    Obesity is a major contributing factor to sight loss. It is estimated that the 10 million adults and two million children in the UK who are obese are twice as likely to lose their sight. A report published by the RNIB (Royal National Institute of Blind People) identified a direct link between obesity and some of the common eye conditions that cause blindness.

     

    Alcohol

    Drinking alcohol is not necessarily bad for your eyes. Alcohol destroys antioxidants in the body but the red pigment in red wine is a powerful antioxidant, so there are suggestions that drinking a glass of red wine in the evening won’t do any harm in terms of macular degeneration. If you drink too much, however, the positive effects of the pigment will be outweighed by the negative effects of the alcohol.

     

    Exercise

    While it might seem odd that exercise can help the eyes, it can be important. Research shows that exercise may reduce the risk of sight loss that can occur from high blood pressure, diabetes and the narrowing or hardening of the arteries.

     

    Smoking

    "After ageing, smoking is the biggest risk factor for developing macular degeneration," Research shows that smokers are three to four times more likely to develop AMD compared with non-smokers. As well as AMD, smokers are about three times more likely to develop cataracts, a major sight-threatening condition. Scientists believe that smokers may be more susceptible because metals found in tobacco smoke can gradually build up in the eye. Whatever the reason may be, the risk of developing a cataract increases the longer and more heavily a person smokes.

    Aside from these serious, sight-threatening conditions, smokers are also more likely to have problems if they wear contact lenses. Their corneas run a greater risk of getting irritated, which can seriously affect vision if they subsequently become infected. The good news, however, is that all these risks start to drop as soon as you stop smoking, and they decline steadily the longer you don't smoke.

     

    Other Health Factors

    The Sun

    Protecting your eyes from the sun is very important and should not be underestimated. Under no circumstances should you ever look at the sun directly. Doing so could do irreversible damage to your eyesight and even lead to blindness. Sunlight can damage the retina and the lens of the eye, and studies show that people with outdoor jobs are more likely to suffer eye problems. It is a good idea to buy a good quality, dark sunglasses (these needn’t be expensive) carrying the 'CE' mark and the British Standard BS EN 1836:1997, which ensures that the sunglasses offer a safe level of ultraviolet protection.

    Eye Test

    Finding a clinic in London for an eye test could be the best way to get peace of mind about eye health. Having good vision is something that most people take for granted until something appears to be wrong. Having a regular eye test is an important way of detecting early symptoms of eye deterioration or eye disease.

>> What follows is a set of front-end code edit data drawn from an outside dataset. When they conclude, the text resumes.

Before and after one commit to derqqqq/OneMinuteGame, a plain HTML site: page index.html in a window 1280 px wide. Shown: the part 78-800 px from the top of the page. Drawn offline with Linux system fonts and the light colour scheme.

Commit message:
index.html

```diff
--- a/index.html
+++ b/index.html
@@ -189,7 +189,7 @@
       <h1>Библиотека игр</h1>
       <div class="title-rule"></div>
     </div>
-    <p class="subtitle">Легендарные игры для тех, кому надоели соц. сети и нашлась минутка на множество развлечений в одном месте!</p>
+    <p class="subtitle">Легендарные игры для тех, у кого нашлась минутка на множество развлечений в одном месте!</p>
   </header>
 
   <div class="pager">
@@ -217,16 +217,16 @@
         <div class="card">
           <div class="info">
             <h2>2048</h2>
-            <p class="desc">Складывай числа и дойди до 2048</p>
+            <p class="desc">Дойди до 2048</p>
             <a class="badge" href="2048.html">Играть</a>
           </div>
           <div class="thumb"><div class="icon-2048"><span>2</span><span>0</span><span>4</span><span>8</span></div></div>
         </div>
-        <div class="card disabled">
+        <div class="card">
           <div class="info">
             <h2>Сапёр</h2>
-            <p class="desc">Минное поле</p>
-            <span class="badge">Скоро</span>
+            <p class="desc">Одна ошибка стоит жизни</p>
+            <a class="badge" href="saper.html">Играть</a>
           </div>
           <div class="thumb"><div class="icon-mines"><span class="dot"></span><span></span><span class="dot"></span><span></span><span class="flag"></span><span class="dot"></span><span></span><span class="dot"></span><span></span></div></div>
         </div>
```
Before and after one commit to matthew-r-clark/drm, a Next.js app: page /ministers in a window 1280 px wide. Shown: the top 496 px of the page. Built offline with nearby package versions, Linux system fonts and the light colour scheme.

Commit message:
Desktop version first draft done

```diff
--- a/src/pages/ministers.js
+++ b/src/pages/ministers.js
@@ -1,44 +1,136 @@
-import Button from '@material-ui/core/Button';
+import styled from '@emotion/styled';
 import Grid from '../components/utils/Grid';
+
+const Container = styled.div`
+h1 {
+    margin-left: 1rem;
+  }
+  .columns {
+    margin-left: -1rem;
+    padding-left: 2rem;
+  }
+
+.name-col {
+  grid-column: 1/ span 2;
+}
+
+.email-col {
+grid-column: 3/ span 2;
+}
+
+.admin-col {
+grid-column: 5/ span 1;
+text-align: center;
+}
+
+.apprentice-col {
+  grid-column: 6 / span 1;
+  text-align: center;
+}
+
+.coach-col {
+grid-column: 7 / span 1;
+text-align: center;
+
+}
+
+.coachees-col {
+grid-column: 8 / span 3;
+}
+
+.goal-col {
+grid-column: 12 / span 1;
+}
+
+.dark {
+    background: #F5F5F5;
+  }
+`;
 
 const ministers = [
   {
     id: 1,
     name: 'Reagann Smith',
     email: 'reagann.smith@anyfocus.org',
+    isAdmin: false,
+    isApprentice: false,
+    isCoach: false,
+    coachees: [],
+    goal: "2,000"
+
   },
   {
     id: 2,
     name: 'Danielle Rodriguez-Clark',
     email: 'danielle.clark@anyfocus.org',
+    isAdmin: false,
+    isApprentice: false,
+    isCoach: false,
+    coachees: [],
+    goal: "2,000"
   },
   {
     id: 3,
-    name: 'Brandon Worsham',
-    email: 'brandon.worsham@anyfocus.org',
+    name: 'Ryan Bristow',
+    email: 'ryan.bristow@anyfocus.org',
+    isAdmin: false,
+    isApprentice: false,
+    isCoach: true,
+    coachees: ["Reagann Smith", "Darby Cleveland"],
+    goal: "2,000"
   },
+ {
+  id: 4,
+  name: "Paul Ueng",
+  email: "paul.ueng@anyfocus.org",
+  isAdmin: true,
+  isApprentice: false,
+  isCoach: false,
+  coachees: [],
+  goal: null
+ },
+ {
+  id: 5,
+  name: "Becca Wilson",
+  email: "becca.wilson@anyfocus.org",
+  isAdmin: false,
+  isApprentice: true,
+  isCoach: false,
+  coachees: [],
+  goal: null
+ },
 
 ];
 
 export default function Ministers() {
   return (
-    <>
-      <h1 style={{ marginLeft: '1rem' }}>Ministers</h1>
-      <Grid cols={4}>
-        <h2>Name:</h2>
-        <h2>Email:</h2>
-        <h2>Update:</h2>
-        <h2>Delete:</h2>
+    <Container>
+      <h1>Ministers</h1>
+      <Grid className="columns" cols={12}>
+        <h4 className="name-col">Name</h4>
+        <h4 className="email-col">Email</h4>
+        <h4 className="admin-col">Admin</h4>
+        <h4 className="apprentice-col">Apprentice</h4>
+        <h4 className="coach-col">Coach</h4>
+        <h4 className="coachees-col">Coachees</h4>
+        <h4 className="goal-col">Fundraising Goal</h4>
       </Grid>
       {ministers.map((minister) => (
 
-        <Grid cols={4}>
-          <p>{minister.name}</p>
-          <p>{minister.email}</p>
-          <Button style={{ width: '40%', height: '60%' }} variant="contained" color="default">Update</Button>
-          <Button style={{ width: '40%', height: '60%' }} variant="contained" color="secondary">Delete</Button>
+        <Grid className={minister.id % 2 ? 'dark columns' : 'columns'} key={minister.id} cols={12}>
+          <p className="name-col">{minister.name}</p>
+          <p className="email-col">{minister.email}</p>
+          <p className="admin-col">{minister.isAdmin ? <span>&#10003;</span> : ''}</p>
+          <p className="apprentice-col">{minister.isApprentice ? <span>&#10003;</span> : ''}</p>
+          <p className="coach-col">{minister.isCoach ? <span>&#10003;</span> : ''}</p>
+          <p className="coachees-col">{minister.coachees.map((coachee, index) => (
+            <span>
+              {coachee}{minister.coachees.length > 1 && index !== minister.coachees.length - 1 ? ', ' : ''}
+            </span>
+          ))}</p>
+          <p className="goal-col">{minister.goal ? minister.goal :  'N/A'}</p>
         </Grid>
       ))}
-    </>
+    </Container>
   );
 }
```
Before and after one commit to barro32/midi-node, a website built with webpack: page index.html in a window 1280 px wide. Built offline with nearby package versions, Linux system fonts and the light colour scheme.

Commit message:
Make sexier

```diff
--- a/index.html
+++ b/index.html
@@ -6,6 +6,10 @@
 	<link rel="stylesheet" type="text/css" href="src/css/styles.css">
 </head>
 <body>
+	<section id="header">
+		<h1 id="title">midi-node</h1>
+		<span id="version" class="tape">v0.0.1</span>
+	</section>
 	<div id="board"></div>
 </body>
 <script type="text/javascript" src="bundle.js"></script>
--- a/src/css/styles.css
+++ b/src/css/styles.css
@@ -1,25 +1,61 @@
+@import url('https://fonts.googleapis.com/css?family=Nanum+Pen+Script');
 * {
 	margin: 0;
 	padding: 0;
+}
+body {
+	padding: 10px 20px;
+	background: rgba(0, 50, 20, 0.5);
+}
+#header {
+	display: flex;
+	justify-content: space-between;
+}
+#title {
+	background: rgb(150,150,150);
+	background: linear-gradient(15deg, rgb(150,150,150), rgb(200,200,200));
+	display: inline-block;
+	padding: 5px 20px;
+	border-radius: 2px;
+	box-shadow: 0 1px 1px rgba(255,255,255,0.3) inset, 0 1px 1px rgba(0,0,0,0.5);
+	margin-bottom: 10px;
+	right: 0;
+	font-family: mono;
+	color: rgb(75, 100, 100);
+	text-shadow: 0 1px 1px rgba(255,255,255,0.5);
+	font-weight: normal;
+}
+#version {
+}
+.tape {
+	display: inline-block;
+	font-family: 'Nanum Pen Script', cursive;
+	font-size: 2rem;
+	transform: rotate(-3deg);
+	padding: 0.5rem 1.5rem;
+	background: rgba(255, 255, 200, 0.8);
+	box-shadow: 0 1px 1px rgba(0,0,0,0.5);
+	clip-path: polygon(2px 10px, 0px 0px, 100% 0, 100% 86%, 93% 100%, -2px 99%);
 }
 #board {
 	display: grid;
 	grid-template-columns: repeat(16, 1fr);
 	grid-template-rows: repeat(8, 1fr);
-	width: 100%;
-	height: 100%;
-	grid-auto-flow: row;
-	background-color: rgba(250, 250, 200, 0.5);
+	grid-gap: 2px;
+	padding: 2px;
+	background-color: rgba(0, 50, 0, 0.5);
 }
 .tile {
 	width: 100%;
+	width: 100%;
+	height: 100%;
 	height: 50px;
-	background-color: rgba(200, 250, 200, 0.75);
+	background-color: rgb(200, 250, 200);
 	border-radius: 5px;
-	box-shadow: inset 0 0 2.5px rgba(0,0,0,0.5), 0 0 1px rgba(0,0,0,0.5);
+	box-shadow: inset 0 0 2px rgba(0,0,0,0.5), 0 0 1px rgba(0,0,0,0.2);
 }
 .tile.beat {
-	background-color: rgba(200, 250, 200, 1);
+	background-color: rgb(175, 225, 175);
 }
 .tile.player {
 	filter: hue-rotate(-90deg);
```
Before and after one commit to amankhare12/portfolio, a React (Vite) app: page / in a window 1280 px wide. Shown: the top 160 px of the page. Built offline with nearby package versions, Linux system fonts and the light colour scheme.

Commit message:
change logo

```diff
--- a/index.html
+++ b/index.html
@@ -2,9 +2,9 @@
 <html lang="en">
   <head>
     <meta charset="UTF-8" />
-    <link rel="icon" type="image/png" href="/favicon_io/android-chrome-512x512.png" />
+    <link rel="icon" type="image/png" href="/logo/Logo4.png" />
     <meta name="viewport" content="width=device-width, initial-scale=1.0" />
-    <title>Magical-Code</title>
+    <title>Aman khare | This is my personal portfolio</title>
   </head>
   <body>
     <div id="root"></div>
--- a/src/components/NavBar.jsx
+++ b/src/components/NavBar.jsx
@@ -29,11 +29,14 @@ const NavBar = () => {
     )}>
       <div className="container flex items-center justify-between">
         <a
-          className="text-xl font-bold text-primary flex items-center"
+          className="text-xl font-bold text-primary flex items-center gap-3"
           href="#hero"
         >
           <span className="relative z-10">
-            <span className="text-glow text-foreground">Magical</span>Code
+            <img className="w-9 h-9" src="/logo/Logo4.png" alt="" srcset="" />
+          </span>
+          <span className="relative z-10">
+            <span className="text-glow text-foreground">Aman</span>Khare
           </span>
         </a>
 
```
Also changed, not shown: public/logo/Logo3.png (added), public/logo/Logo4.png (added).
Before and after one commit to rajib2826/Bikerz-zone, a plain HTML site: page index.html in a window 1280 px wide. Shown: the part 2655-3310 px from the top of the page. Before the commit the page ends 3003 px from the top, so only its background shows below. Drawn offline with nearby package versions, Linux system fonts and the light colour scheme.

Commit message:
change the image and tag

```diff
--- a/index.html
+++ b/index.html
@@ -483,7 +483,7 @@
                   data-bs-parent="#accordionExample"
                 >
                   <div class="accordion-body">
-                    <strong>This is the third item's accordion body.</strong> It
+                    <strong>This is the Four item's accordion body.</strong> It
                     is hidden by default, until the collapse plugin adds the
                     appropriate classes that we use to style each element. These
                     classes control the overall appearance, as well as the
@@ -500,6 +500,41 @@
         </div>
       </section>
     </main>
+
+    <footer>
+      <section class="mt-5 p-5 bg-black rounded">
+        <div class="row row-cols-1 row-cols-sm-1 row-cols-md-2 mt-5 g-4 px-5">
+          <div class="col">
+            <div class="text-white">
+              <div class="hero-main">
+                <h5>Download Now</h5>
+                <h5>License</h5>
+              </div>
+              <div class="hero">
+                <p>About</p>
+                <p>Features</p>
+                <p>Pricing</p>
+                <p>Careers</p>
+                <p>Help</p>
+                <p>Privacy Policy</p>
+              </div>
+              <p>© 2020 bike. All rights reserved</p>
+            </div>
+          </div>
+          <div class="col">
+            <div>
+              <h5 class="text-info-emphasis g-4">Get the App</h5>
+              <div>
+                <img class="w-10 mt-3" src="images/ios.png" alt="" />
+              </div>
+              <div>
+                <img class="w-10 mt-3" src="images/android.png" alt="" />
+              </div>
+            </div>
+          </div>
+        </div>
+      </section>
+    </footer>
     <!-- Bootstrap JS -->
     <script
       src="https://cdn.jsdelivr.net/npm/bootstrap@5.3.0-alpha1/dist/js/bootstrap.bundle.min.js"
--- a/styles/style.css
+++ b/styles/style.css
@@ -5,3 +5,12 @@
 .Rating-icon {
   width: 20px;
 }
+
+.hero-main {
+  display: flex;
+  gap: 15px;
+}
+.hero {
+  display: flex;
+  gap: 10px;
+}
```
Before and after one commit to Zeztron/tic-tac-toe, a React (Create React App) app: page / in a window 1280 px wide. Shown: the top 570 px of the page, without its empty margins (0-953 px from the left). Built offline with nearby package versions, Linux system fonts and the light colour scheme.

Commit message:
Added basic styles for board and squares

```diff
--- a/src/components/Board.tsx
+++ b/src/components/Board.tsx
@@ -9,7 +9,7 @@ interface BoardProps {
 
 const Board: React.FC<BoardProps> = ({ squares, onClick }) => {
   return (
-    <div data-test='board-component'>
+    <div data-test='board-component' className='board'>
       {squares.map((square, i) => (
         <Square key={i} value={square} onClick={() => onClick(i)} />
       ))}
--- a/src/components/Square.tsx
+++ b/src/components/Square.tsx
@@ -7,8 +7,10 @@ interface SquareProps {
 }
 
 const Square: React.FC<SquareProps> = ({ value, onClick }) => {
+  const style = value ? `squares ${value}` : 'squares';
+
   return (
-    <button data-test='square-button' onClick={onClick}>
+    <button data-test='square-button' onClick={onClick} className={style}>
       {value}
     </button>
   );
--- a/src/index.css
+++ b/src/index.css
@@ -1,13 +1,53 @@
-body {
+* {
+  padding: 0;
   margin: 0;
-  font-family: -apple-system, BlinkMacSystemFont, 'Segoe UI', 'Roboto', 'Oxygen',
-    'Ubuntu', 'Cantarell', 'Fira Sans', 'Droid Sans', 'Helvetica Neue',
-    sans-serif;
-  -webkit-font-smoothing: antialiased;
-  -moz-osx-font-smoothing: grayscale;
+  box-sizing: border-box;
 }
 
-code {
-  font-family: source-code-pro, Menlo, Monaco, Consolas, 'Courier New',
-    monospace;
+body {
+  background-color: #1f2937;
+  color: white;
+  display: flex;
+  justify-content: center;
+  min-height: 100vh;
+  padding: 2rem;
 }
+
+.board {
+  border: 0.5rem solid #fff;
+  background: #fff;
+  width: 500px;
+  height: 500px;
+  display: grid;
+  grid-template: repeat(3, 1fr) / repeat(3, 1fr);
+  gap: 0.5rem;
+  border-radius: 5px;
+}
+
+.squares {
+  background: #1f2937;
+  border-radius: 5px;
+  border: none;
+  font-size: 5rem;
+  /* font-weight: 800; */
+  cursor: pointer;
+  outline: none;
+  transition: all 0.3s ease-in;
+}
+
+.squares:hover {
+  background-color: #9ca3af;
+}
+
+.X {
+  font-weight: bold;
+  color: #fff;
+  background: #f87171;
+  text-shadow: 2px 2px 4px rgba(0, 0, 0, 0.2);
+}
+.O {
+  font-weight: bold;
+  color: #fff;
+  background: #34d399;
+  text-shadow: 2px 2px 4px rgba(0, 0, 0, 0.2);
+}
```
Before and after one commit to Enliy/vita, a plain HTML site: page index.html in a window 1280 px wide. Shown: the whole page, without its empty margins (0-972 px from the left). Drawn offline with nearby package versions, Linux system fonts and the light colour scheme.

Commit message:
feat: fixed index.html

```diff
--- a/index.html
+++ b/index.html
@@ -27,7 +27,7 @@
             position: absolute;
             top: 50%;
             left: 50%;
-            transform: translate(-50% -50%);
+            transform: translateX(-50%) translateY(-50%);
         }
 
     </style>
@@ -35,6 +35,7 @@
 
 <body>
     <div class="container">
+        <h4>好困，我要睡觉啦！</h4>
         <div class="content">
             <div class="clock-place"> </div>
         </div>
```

Even when an eye test in London reveals there are no issues it is still important to maintain visits to the clinic as it could pick up patterns in eye health that could otherwise be missed with a long gap between appointments.

    Regular eye examinations

    It is recommended that you visit an eye specialist every two years (or more frequently if advised). This is important because an eye examination can detect potentially blinding eye conditions such as glaucoma, or underlying health problems such as diabetes. The earlier the problem is detected, the faster it can be treated.

    It is easy to neglect your eyes because they rarely hurt when there is a problem. But once your eyesight is lost, it may never be restored.

    Consultation charges are £295 for a new patient. Please click here to contact us. Or you could call us on 0800 756 9993 or email reception@londonoc.co.uk for more information.